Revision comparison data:
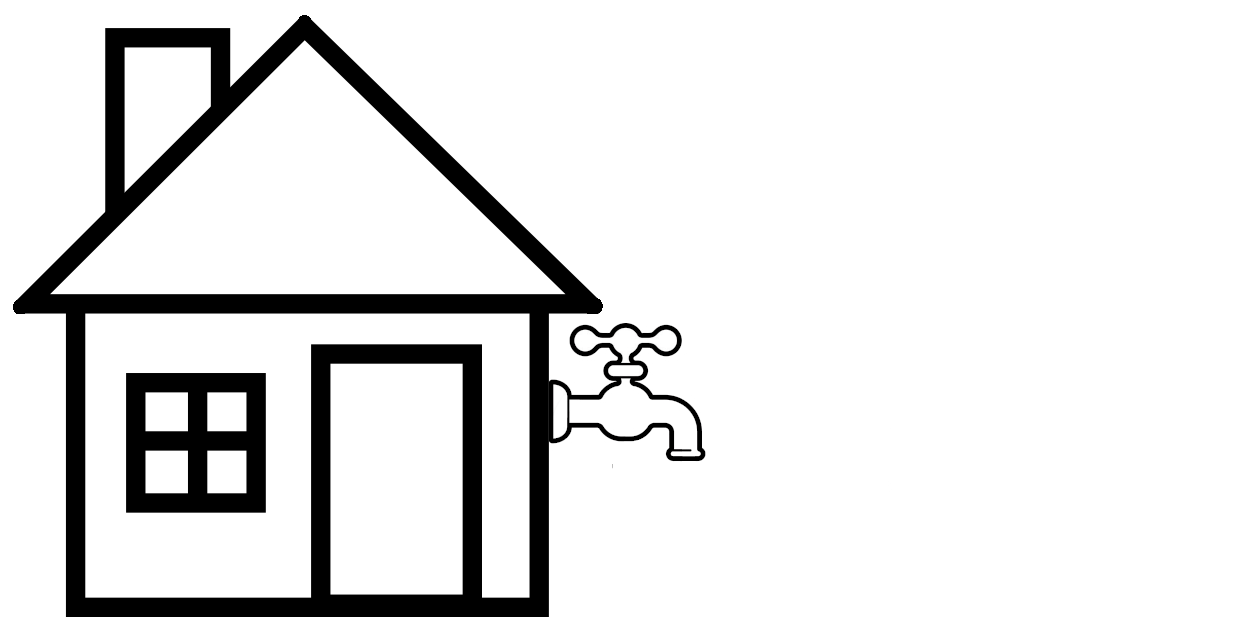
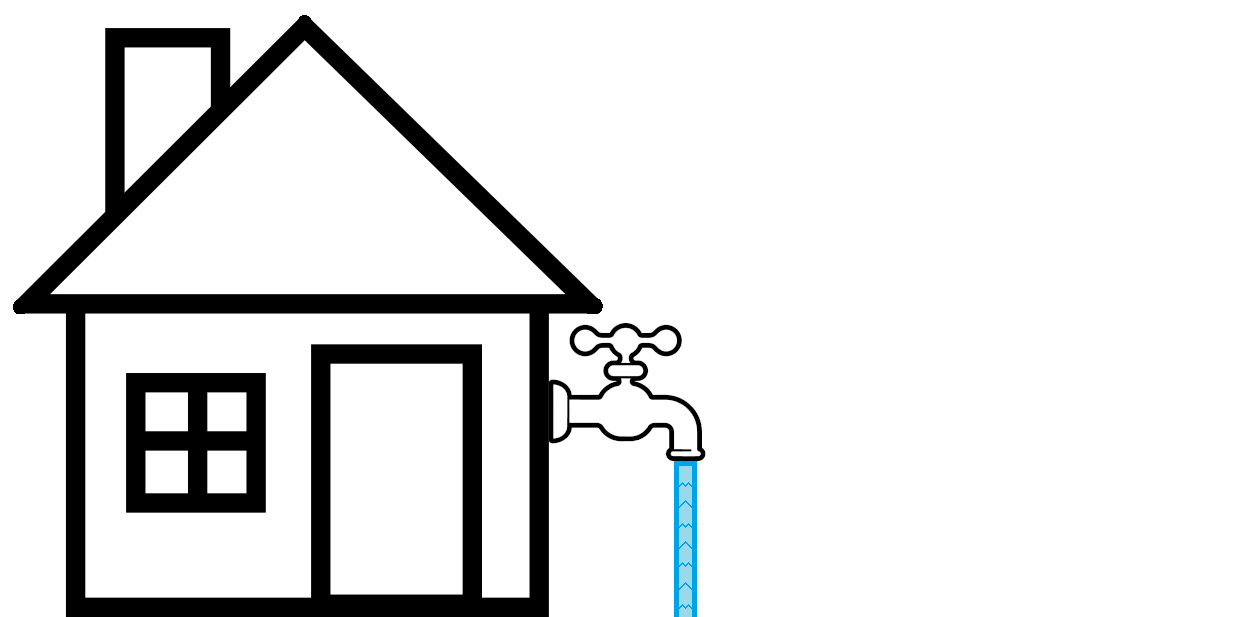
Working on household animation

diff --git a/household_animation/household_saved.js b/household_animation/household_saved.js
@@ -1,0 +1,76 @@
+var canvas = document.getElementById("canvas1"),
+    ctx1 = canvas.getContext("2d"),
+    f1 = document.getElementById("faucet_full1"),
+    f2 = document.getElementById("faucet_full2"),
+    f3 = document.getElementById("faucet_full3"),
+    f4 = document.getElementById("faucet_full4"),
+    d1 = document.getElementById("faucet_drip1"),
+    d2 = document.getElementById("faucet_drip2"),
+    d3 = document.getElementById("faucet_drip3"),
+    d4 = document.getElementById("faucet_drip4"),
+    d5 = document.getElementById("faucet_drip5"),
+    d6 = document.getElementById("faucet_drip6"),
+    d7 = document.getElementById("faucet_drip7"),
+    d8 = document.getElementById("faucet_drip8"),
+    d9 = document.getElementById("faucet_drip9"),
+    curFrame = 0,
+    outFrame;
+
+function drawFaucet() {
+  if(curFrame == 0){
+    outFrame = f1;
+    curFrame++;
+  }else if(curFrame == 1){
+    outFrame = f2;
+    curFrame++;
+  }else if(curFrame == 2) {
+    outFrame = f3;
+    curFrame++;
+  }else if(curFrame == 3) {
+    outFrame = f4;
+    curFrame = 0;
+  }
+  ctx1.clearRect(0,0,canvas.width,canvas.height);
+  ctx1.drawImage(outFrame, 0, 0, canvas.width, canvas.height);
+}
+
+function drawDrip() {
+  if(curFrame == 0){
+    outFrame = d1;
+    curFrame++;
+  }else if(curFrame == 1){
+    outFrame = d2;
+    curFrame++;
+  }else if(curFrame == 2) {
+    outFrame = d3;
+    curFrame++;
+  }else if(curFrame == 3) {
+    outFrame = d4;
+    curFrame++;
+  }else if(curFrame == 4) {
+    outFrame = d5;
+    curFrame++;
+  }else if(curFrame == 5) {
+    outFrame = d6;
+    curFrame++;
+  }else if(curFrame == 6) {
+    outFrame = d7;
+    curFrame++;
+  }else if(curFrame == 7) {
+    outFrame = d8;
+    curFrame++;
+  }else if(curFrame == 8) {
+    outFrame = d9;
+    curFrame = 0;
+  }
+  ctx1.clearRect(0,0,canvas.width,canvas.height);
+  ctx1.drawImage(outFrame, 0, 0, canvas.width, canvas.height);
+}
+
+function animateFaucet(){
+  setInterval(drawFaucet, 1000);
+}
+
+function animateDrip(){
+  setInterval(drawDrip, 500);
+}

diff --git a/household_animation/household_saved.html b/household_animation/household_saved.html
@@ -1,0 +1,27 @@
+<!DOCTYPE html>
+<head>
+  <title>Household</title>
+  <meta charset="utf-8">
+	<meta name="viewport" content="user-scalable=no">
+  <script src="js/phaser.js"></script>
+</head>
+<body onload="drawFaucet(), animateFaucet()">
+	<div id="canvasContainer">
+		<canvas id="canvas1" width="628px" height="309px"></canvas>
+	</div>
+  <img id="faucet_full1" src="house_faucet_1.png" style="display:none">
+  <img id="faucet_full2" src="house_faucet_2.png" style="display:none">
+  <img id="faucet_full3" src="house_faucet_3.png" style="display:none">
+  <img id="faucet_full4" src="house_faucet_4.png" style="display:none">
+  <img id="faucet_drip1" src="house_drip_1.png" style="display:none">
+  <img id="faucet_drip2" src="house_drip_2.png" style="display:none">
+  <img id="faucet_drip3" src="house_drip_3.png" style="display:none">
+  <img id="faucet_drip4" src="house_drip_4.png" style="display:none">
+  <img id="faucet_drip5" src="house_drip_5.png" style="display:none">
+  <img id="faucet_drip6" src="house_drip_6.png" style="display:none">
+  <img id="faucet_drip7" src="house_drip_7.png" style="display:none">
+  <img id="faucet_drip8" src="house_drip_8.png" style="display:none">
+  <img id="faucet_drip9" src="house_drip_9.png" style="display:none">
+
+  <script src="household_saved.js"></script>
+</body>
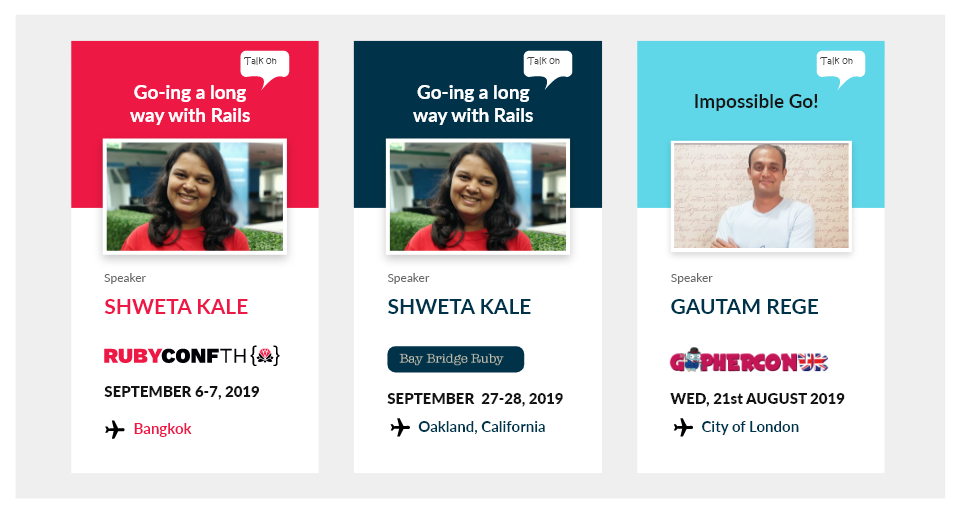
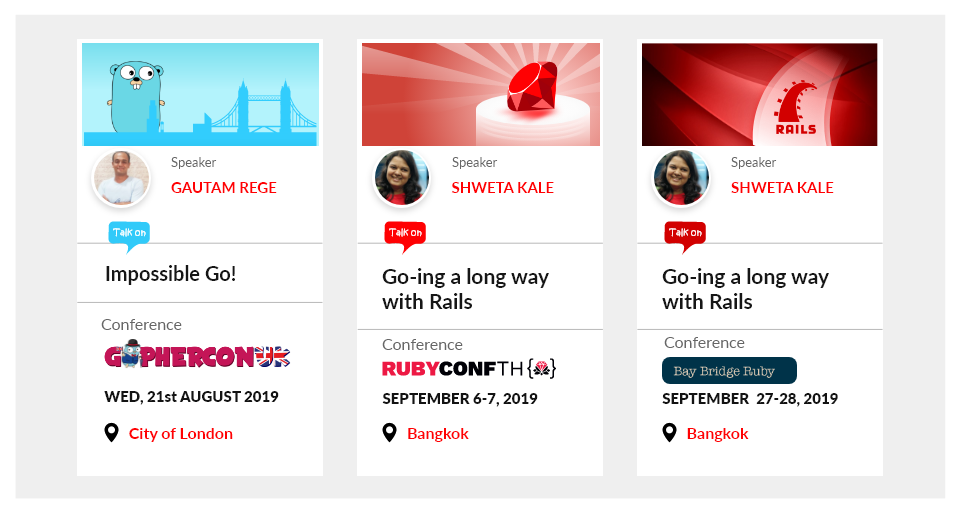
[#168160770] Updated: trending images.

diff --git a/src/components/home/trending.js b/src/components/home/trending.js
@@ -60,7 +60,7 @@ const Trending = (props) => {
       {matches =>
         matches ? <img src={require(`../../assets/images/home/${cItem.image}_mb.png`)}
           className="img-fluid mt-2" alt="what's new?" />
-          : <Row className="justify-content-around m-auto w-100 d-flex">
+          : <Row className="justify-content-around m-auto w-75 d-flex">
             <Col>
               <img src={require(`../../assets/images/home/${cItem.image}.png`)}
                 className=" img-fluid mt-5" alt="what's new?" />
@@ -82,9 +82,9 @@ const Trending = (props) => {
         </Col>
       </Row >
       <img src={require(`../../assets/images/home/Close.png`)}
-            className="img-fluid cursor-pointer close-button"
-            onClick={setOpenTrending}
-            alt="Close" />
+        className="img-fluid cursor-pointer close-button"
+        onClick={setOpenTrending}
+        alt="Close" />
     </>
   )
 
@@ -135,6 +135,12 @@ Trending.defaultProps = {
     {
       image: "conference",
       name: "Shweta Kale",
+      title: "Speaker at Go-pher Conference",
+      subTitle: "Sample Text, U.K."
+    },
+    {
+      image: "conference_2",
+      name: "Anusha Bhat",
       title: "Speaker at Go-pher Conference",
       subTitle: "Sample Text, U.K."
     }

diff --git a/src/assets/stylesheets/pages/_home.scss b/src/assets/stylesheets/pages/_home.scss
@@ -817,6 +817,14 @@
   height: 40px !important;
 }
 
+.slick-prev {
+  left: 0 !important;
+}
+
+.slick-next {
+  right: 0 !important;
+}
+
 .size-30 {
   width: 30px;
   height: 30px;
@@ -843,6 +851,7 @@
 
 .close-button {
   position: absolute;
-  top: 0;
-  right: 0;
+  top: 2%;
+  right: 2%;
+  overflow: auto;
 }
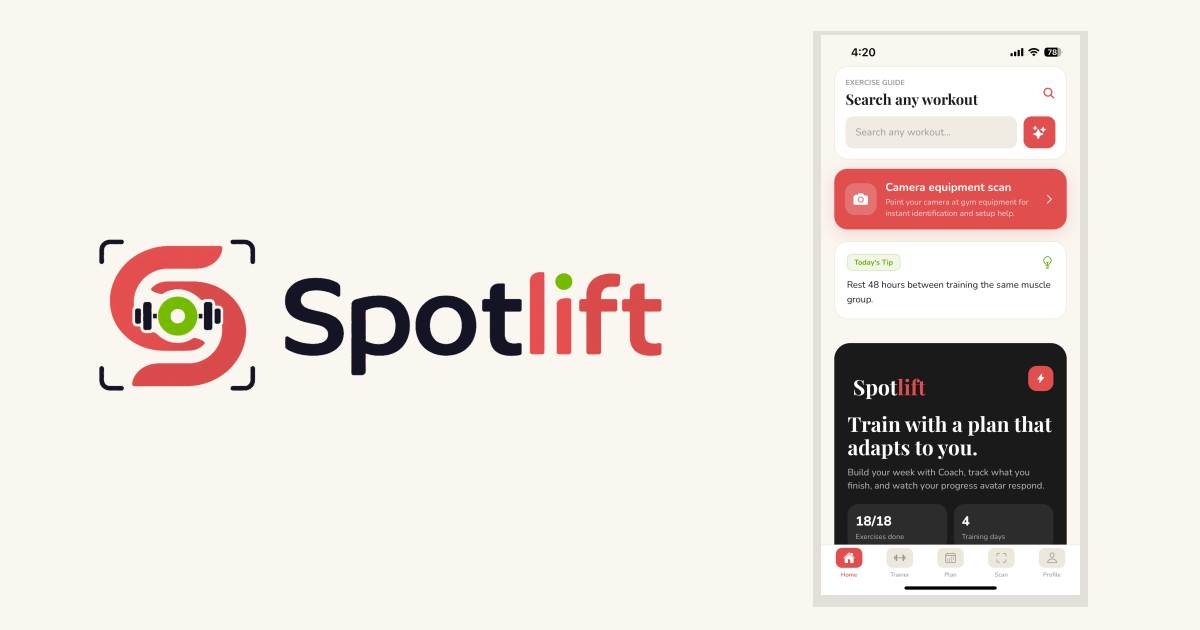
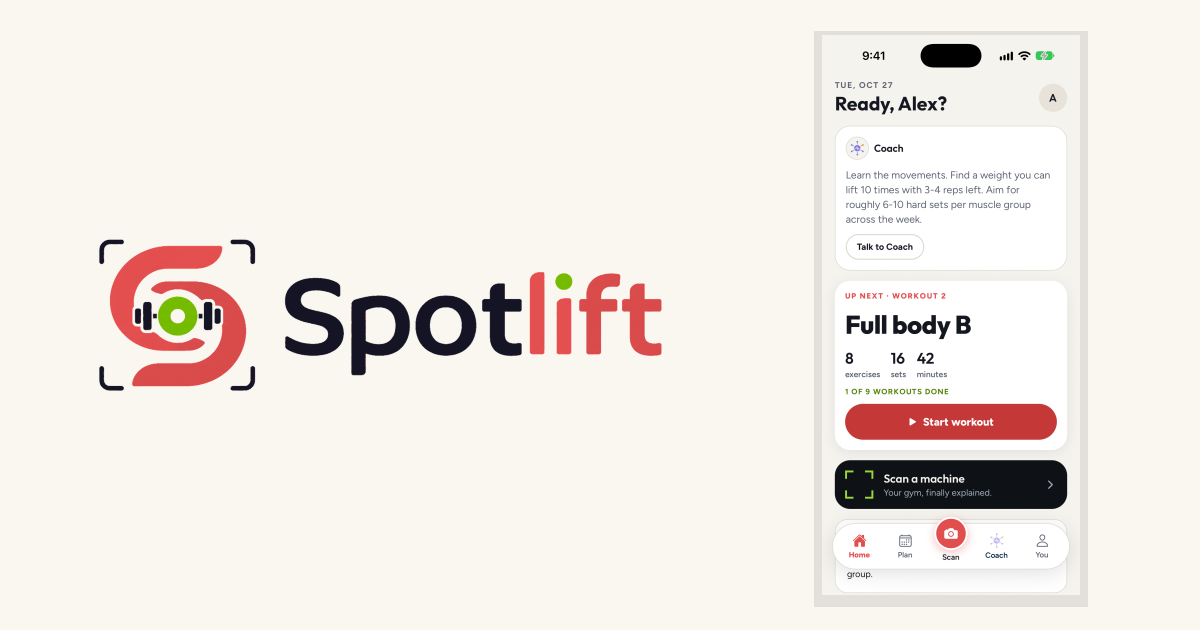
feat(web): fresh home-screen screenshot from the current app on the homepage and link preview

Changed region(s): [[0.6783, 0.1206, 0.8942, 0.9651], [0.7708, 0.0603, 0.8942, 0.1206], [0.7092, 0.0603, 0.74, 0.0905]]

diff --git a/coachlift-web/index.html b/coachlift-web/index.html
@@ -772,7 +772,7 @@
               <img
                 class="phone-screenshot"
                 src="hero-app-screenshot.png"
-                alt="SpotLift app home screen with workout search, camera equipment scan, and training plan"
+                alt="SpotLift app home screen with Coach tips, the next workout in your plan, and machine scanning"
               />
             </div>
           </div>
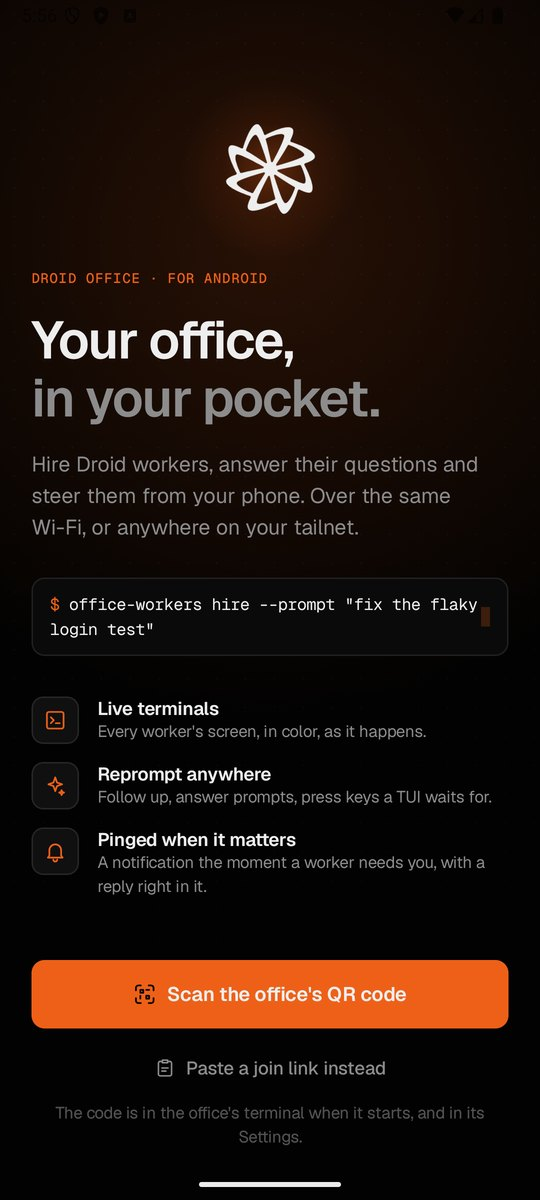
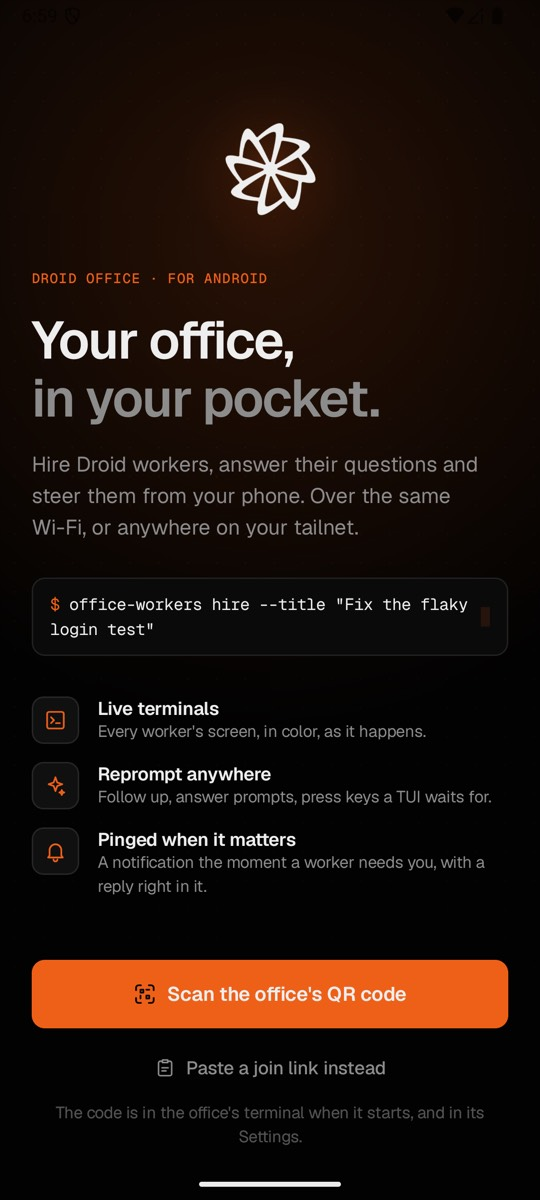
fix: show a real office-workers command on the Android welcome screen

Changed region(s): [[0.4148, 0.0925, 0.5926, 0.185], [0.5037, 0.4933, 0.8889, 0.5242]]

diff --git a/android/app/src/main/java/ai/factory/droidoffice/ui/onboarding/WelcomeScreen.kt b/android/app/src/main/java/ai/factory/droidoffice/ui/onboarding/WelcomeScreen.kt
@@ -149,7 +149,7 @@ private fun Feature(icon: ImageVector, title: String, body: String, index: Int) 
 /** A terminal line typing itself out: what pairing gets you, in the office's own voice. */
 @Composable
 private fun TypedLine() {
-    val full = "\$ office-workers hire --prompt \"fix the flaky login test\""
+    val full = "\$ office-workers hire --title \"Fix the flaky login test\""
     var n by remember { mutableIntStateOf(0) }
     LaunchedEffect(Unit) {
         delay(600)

§ EXERCISE BRIEF: Tell how many lines above contain the word "Sample". Give the number alone.

§ SOLUTION TO THE EXERCISE: 2